Besides that, all of the magical realism (her ability to get an idea of people’s thoughts, is diminished to her uncanny ability to guess people’s favorite chocolat, which I thought was a bit of a shame. However, the type of magic used in the book would be really difficult to convey in film because it’s basically just another sense and she never talks about it with other characters.
Another way in which the movie is a lot less dark than the book is through the character of Reynaud. In the book, Reynaud also gets a POV for some chapters and we hear his thoughts and musings as he talks to his comatose father. He struggles with his own dark thoughts and traumas and we get to see how twisted he is in many ways. It really lays bare how strange and dark humans can be, and how they can get twisted under pressures. In the movie, all of this is smoothed out, till all there’s left of the troubled and dangerous priest is a middle-aged man who misses his wife.
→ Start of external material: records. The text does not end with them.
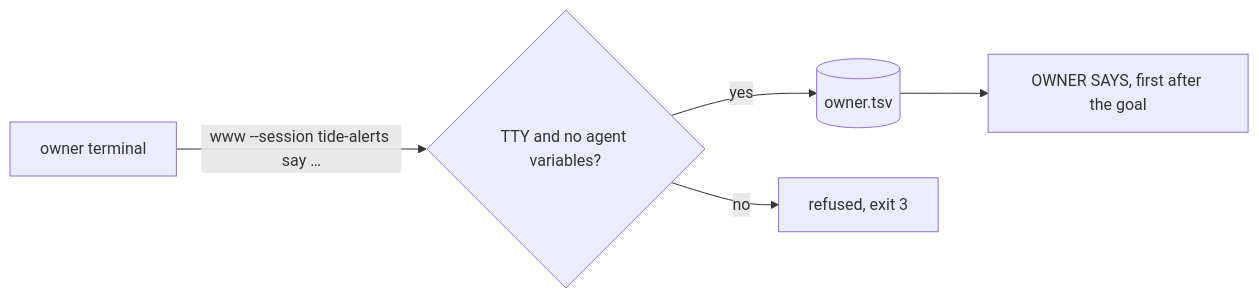
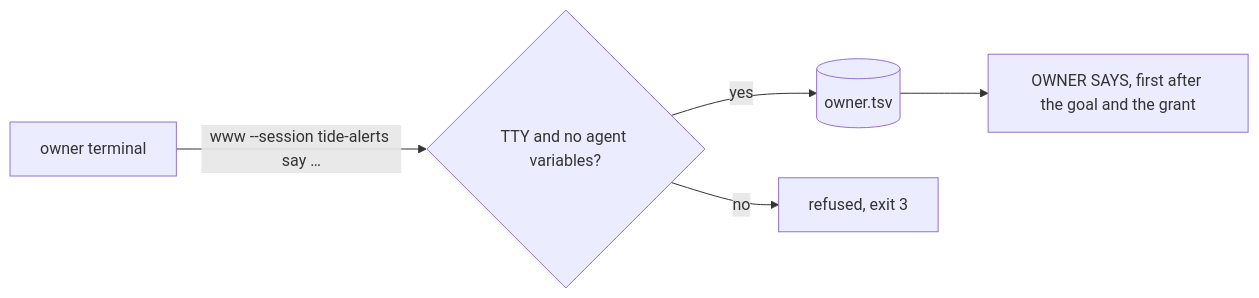
The diagram in docs/design/wherewerewe/owner-notes.md (zgeoff/wherewerewe), drawn with Mermaid before and after one commit. The commit also changed other lines of this file and 8 other files, not shown here.

````diff
--- a/docs/design/wherewerewe/owner-notes.md
+++ b/docs/design/wherewerewe/owner-notes.md
@@ -10,7 +10,7 @@
 ```mermaid
 flowchart LR
   owner[owner terminal] -->|"www --session tide-alerts say …"| gate{TTY and no agent variables?}
   gate -->|yes| file[(owner.tsv)]
   gate -->|no| refuse[refused, exit 3]
-  file --> brief[OWNER SAYS, first after the goal]
+  file --> brief[OWNER SAYS, first after the goal and the grant]
 ```
````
He isn’t even a priest anymore, but a mayor (I think) which I find a very interesting choice. They wrote in a new character to play the priest, who is a very kind and a little naive young man, perhaps not to offend people and to avoid setting the Church in a bad light. It changes the whole idea of where the pressure put on this village comes from. Rather than from a tradition of centuries of religion used to oppress people, it stems from a misguided man who tries to distract himself from the fact that his wife has left him. It makes all he does so much more forgivable.
I just remembered that another character is written completely differently, which is Armande Voizin’s daughter. In the movie Caroline keeps her son away from her mother because she is overly cautious after her husband’s death, and is angry at her mother for not treating her diabetes properly. She’s just a worried and scared woman who is trying to protect herself, even if it means shutting everything and everyone out. It’s a little heartbreaking. But in the book, she’s only interested in how her mother’s ‘scandalous’ behavior reflects upon her and if she will ever get her inheritance. It’s a much darker and much colder character, and there’s nothing redeemable about her.
The conclusion is that in the movie most of the characters’ evil completely stripped away and what is needed for the plot is changed just so it is redeemable, because they are just sad or afraid and actually do really mean well – rather than the dark and selfish people they are in the book. It results in a much less dark story, more in a bitter-sweet kind of feel-good movie. But also the characters have less depth and less realism and are just less interesting because of all that.
Honestly, I enjoyed the book as well, and they’re both amazing in their own way, but they are very, very different in tone and mood.